§ Assignment
Print all entries below exactly as they appear.

§ Content revision data
- - - - -

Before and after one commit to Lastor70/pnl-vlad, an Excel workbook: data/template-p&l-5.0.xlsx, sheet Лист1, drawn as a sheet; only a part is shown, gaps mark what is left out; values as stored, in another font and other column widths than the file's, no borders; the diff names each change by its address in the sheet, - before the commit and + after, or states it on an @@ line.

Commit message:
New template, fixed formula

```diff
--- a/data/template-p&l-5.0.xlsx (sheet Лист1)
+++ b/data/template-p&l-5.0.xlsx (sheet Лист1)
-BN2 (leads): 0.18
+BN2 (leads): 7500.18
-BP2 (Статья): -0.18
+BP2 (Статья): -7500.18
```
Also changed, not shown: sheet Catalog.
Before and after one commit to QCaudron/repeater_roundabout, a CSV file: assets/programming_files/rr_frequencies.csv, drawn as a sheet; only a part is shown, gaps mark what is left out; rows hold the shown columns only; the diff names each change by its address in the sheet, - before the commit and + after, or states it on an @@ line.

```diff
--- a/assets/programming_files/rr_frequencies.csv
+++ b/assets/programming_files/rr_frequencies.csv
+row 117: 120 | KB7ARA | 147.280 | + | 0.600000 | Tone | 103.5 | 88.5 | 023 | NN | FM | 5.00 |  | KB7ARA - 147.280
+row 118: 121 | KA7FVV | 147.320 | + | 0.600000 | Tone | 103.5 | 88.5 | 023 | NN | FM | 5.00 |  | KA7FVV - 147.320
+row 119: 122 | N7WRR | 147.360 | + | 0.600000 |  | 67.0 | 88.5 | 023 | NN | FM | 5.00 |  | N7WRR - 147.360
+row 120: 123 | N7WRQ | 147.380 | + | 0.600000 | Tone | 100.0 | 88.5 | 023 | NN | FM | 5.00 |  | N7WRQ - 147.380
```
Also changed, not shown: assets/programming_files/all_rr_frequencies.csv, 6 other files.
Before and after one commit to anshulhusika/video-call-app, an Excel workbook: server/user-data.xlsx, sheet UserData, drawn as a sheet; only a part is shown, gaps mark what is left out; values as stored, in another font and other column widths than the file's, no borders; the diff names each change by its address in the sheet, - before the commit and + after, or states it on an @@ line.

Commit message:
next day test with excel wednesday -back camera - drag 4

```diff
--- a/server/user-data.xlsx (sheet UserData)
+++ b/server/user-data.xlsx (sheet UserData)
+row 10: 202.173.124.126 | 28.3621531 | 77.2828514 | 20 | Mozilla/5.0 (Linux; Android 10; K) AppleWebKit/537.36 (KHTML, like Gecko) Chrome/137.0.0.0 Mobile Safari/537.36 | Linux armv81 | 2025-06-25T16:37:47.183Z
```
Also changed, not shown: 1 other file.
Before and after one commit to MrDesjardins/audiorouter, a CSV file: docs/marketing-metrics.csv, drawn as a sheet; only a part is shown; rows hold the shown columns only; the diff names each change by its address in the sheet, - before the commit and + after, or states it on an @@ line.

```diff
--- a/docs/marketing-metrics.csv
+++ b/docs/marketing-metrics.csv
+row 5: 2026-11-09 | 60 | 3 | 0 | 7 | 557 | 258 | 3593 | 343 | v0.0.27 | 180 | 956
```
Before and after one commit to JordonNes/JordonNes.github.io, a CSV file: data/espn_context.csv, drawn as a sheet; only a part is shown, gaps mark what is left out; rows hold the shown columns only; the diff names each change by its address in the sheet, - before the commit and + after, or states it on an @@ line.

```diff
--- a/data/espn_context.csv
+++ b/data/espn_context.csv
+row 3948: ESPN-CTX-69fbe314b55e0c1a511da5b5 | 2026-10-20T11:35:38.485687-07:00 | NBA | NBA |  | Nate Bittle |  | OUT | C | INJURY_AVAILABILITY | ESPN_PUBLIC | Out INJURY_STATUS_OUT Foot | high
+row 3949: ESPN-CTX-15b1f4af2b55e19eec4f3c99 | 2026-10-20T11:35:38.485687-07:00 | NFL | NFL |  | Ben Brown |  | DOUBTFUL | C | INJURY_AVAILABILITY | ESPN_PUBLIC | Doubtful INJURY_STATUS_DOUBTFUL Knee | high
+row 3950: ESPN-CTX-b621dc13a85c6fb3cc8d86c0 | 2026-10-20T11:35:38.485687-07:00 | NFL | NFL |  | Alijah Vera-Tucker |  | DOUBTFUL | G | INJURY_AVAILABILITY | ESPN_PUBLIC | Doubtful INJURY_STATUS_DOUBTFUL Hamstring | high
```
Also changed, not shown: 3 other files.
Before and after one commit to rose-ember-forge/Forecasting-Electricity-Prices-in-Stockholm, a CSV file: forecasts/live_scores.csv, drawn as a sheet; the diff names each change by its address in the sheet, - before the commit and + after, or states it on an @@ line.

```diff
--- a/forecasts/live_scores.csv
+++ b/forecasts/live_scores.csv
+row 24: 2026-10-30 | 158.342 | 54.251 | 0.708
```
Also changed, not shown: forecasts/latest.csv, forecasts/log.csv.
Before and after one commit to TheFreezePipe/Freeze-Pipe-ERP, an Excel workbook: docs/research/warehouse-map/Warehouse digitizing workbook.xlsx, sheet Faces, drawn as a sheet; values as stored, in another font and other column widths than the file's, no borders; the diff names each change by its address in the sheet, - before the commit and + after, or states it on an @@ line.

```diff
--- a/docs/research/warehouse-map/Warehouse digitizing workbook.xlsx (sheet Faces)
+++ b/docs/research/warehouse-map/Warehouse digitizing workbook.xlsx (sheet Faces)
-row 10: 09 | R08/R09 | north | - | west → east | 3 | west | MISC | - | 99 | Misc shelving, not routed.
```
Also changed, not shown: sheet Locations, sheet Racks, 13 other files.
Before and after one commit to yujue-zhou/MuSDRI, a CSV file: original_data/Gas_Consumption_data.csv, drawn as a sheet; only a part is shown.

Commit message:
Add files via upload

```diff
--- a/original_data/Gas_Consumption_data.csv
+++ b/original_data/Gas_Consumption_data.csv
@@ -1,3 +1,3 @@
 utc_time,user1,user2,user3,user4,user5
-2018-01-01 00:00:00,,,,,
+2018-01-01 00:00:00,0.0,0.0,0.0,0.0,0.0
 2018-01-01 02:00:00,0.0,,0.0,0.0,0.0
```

- - - - -

§ Finished exercise
Before and after one commit to Lastor70/pnl-vlad, an Excel workbook: data/template-p&l-5.0.xlsx, sheet Лист1, drawn as a sheet; only a part is shown, gaps mark what is left out; values as stored, in another font and other column widths than the file's, no borders; the diff names each change by its address in the sheet, - before the commit and + after, or states it on an @@ line.

Commit message:
New template, fixed formula

```diff
--- a/data/template-p&l-5.0.xlsx (sheet Лист1)
+++ b/data/template-p&l-5.0.xlsx (sheet Лист1)
-BN2 (leads): 0.18
+BN2 (leads): 7500.18
-BP2 (Статья): -0.18
+BP2 (Статья): -7500.18
```
Also changed, not shown: sheet Catalog.
Before and after one commit to QCaudron/repeater_roundabout, a CSV file: assets/programming_files/rr_frequencies.csv, drawn as a sheet; only a part is shown, gaps mark what is left out; rows hold the shown columns only; the diff names each change by its address in the sheet, - before the commit and + after, or states it on an @@ line.

```diff
--- a/assets/programming_files/rr_frequencies.csv
+++ b/assets/programming_files/rr_frequencies.csv
+row 117: 120 | KB7ARA | 147.280 | + | 0.600000 | Tone | 103.5 | 88.5 | 023 | NN | FM | 5.00 |  | KB7ARA - 147.280
+row 118: 121 | KA7FVV | 147.320 | + | 0.600000 | Tone | 103.5 | 88.5 | 023 | NN | FM | 5.00 |  | KA7FVV - 147.320
+row 119: 122 | N7WRR | 147.360 | + | 0.600000 |  | 67.0 | 88.5 | 023 | NN | FM | 5.00 |  | N7WRR - 147.360
+row 120: 123 | N7WRQ | 147.380 | + | 0.600000 | Tone | 100.0 | 88.5 | 023 | NN | FM | 5.00 |  | N7WRQ - 147.380
```
Also changed, not shown: assets/programming_files/all_rr_frequencies.csv, 6 other files.
Before and after one commit to anshulhusika/video-call-app, an Excel workbook: server/user-data.xlsx, sheet UserData, drawn as a sheet; only a part is shown, gaps mark what is left out; values as stored, in another font and other column widths than the file's, no borders; the diff names each change by its address in the sheet, - before the commit and + after, or states it on an @@ line.

Commit message:
next day test with excel wednesday -back camera - drag 4

```diff
--- a/server/user-data.xlsx (sheet UserData)
+++ b/server/user-data.xlsx (sheet UserData)
+row 10: 202.173.124.126 | 28.3621531 | 77.2828514 | 20 | Mozilla/5.0 (Linux; Android 10; K) AppleWebKit/537.36 (KHTML, like Gecko) Chrome/137.0.0.0 Mobile Safari/537.36 | Linux armv81 | 2025-06-25T16:37:47.183Z
```
Also changed, not shown: 1 other file.
Before and after one commit to MrDesjardins/audiorouter, a CSV file: docs/marketing-metrics.csv, drawn as a sheet; only a part is shown; rows hold the shown columns only; the diff names each change by its address in the sheet, - before the commit and + after, or states it on an @@ line.

```diff
--- a/docs/marketing-metrics.csv
+++ b/docs/marketing-metrics.csv
+row 5: 2026-11-09 | 60 | 3 | 0 | 7 | 557 | 258 | 3593 | 343 | v0.0.27 | 180 | 956
```
Before and after one commit to JordonNes/JordonNes.github.io, a CSV file: data/espn_context.csv, drawn as a sheet; only a part is shown, gaps mark what is left out; rows hold the shown columns only; the diff names each change by its address in the sheet, - before the commit and + after, or states it on an @@ line.

```diff
--- a/data/espn_context.csv
+++ b/data/espn_context.csv
+row 3948: ESPN-CTX-69fbe314b55e0c1a511da5b5 | 2026-10-20T11:35:38.485687-07:00 | NBA | NBA |  | Nate Bittle |  | OUT | C | INJURY_AVAILABILITY | ESPN_PUBLIC | Out INJURY_STATUS_OUT Foot | high
+row 3949: ESPN-CTX-15b1f4af2b55e19eec4f3c99 | 2026-10-20T11:35:38.485687-07:00 | NFL | NFL |  | Ben Brown |  | DOUBTFUL | C | INJURY_AVAILABILITY | ESPN_PUBLIC | Doubtful INJURY_STATUS_DOUBTFUL Knee | high
+row 3950: ESPN-CTX-b621dc13a85c6fb3cc8d86c0 | 2026-10-20T11:35:38.485687-07:00 | NFL | NFL |  | Alijah Vera-Tucker |  | DOUBTFUL | G | INJURY_AVAILABILITY | ESPN_PUBLIC | Doubtful INJURY_STATUS_DOUBTFUL Hamstring | high
```
Also changed, not shown: 3 other files.
Before and after one commit to rose-ember-forge/Forecasting-Electricity-Prices-in-Stockholm, a CSV file: forecasts/live_scores.csv, drawn as a sheet; the diff names each change by its address in the sheet, - before the commit and + after, or states it on an @@ line.

```diff
--- a/forecasts/live_scores.csv
+++ b/forecasts/live_scores.csv
+row 24: 2026-10-30 | 158.342 | 54.251 | 0.708
```
Also changed, not shown: forecasts/latest.csv, forecasts/log.csv.
Before and after one commit to TheFreezePipe/Freeze-Pipe-ERP, an Excel workbook: docs/research/warehouse-map/Warehouse digitizing workbook.xlsx, sheet Faces, drawn as a sheet; values as stored, in another font and other column widths than the file's, no borders; the diff names each change by its address in the sheet, - before the commit and + after, or states it on an @@ line.

```diff
--- a/docs/research/warehouse-map/Warehouse digitizing workbook.xlsx (sheet Faces)
+++ b/docs/research/warehouse-map/Warehouse digitizing workbook.xlsx (sheet Faces)
-row 10: 09 | R08/R09 | north | - | west → east | 3 | west | MISC | - | 99 | Misc shelving, not routed.
```
Also changed, not shown: sheet Locations, sheet Racks, 13 other files.
Before and after one commit to yujue-zhou/MuSDRI, a CSV file: original_data/Gas_Consumption_data.csv, drawn as a sheet; only a part is shown.

Commit message:
Add files via upload

```diff
--- a/original_data/Gas_Consumption_data.csv
+++ b/original_data/Gas_Consumption_data.csv
@@ -1,3 +1,3 @@
 utc_time,user1,user2,user3,user4,user5
-2018-01-01 00:00:00,,,,,
+2018-01-01 00:00:00,0.0,0.0,0.0,0.0,0.0
 2018-01-01 02:00:00,0.0,,0.0,0.0,0.0
```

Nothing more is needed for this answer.